Next month, the University of Illinois at Chicago will begin testing a vaccine for the novel coronavirus.
“We want to see if the vaccine will prevent people from getting COVID-19 or if it will prevent people from experiencing severe illness if they do get the disease,” said Dr. Richard Novak, lead investigator of the clinical trial at UIC, in a statement.
The vaccine, developed by the biotech company Moderna and the National Institutes of Health, doesn’t contain the virus. The RNA-based vaccine is designed to help the body produce antibodies that protect against COVID-19.
“RNA vaccines represent a new class of vaccines that researchers hope will be more effective than other types,” said Novak, who has led numerous clinical trials for infectious diseases. “The application of this type of innovation to COVID-19 is exciting, although the need for a vaccine of any type against COVID-19 is a pressing and urgent public health necessity.”
The trial is set to launch July 9 at UIC, which is expected to be the only site in Chicago for the phase three clinical trial of the Moderna vaccine, according to a UIC press release.
Researchers hope to enroll up to 30,000 individuals in the trial, including about 1,000 through UIC. According to Novak, investigators will screen volunteers for the trial to ensure that 40% or more are at least 65 years old.
“We want to test this vaccine in people who are most at risk of experiencing complications and death due to the virus,” Novak said.
Participants will be randomly assigned either to receive the vaccine or a placebo. Neither the researchers nor the participants will know who gets the vaccine.

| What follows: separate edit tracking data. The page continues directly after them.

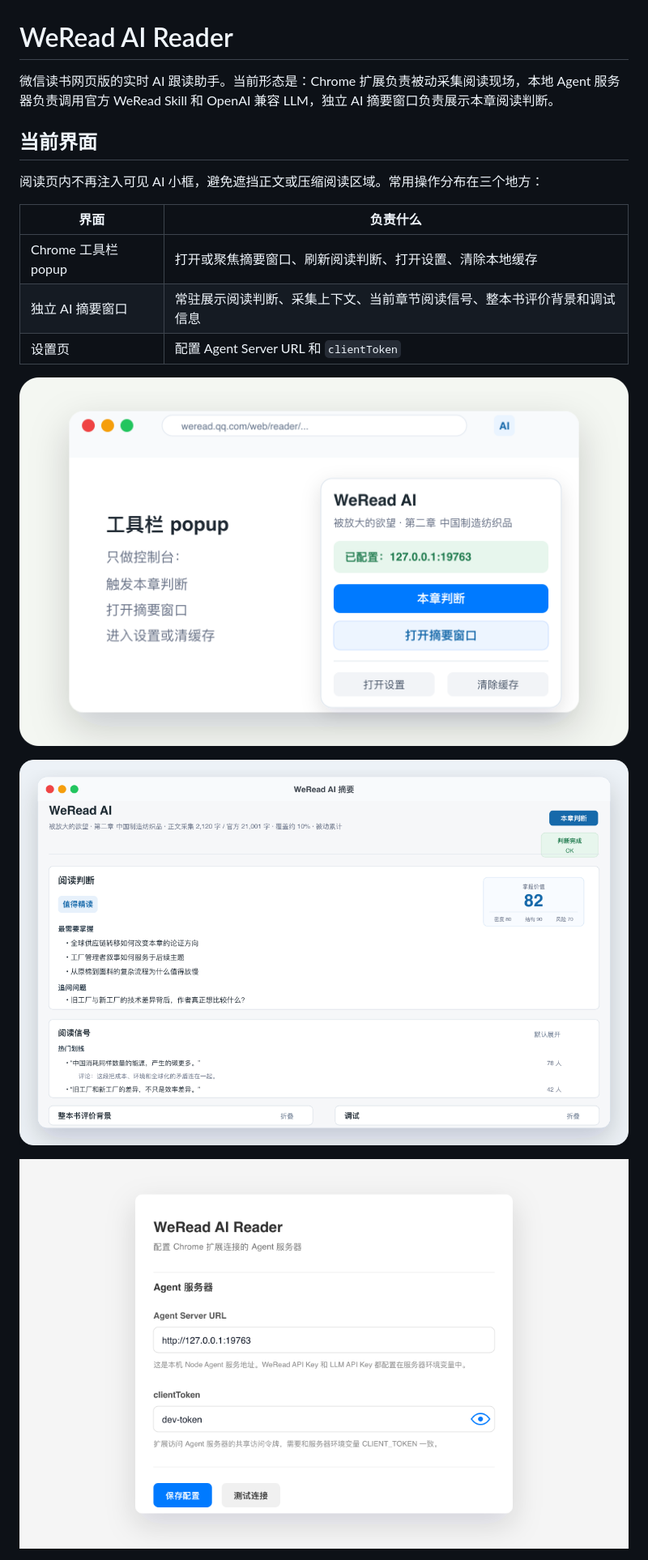
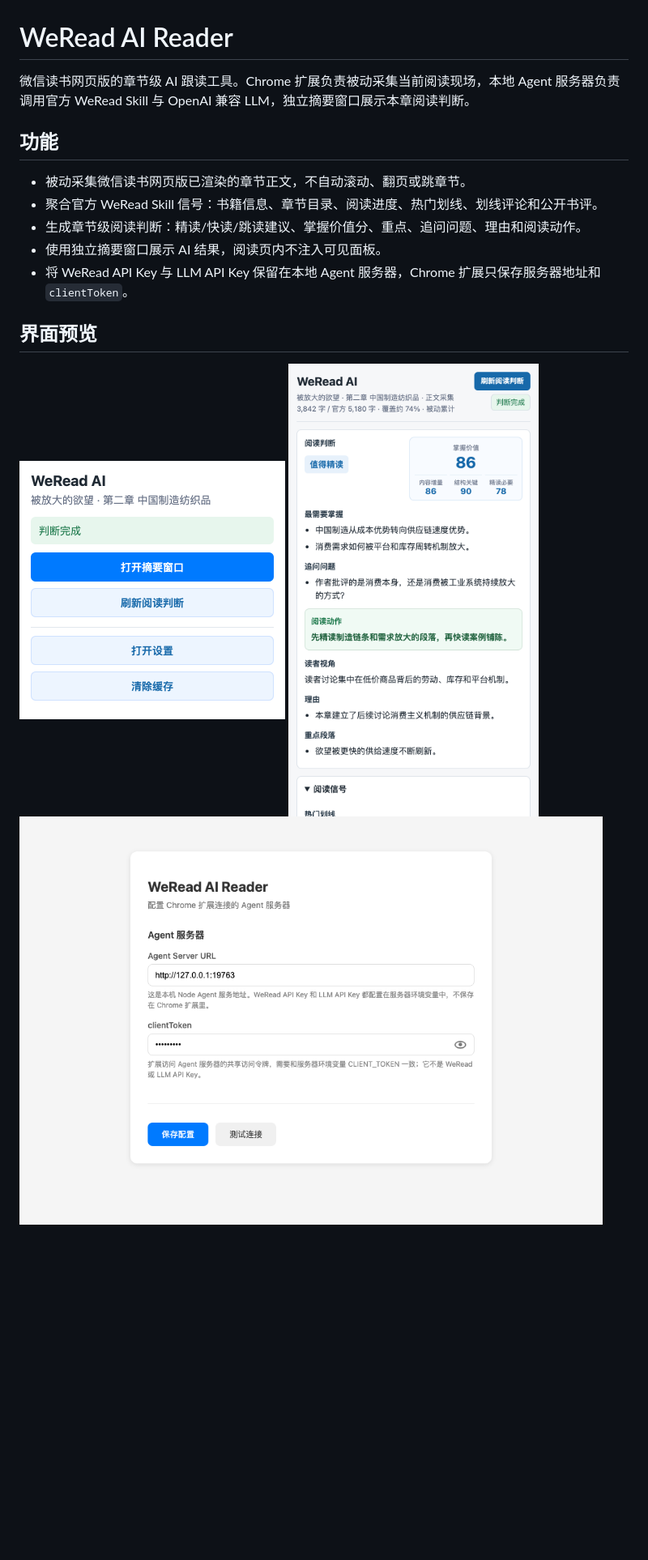
Before and after one commit to unix2dos/weread-ai-reader, a Markdown page: README.md, the part around one of its changes. Shown at 81% size. Rendered like a GitHub page; pictures changed too: docs/images/options-page.png, docs/images/summary-window.png, docs/images/toolbar-popup.png; blank space fills up the shorter version.

```diff
--- a/README.md
+++ b/README.md
@@ -1,20 +1,20 @@
 # WeRead AI Reader
 
-微信读书网页版的实时 AI 跟读助手。当前形态是：Chrome 扩展负责被动采集阅读现场，本地 Agent 服务器负责调用官方 WeRead Skill 和 OpenAI 兼容 LLM，独立 AI 摘要窗口负责展示本章阅读判断。
+微信读书网页版的章节级 AI 跟读工具。Chrome 扩展负责被动采集当前阅读现场，本地 Agent 服务器负责调用官方 WeRead Skill 与 OpenAI 兼容 LLM，独立摘要窗口展示本章阅读判断。
 
-## 当前界面
+## 功能
 
-阅读页内不再注入可见 AI 小框，避免遮挡正文或压缩阅读区域。常用操作分布在三个地方：
+- 被动采集微信读书网页版已渲染的章节正文，不自动滚动、翻页或跳章节。
+- 聚合官方 WeRead Skill 信号：书籍信息、章节目录、阅读进度、热门划线、划线评论和公开书评。
+- 生成章节级阅读判断：精读/快读/跳读建议、掌握价值分、重点、追问问题、理由和阅读动作。
+- 使用独立摘要窗口展示 AI 结果，阅读页内不注入可见面板。
+- 将 WeRead API Key 与 LLM API Key 保留在本地 Agent 服务器，Chrome 扩展只保存服务器地址和 `clientToken`。
 
-| 界面 | 负责什么 |
-| --- | --- |
-| Chrome 工具栏 popup | 打开或聚焦摘要窗口、刷新阅读判断、打开设置、清除本地缓存 |
-| 独立 AI 摘要窗口 | 常驻展示阅读判断、采集上下文、当前章节阅读信号、整本书评价背景和调试信息 |
-| 设置页 | 配置 Agent Server URL 和 `clientToken` |
+## 界面预览
 
-![工具栏 popup](docs/images/toolbar-popup.png)
+<img src="docs/images/toolbar-popup.png" alt="工具栏 popup" width="328">
 
-![独立 AI 摘要窗口](docs/images/summary-window.png)
+<img src="docs/images/summary-window.png" alt="独立摘要窗口" width="420">
 
-![扩展设置页](docs/images/options-page.png)
+<img src="docs/images/options-page.png" alt="扩展设置页" width="720">
 
```
Also changed, not shown: other parts of README.md (+44 -88 lines).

Researchers will collect basic demographic and health information, as well as blood samples from participants, who will be monitored for two years.
Researchers will check in with participants weekly to monitor for COVID-19 symptoms, will conduct testing if symptoms develop and take additional blood samples to test for antibodies, according to a UIC press release.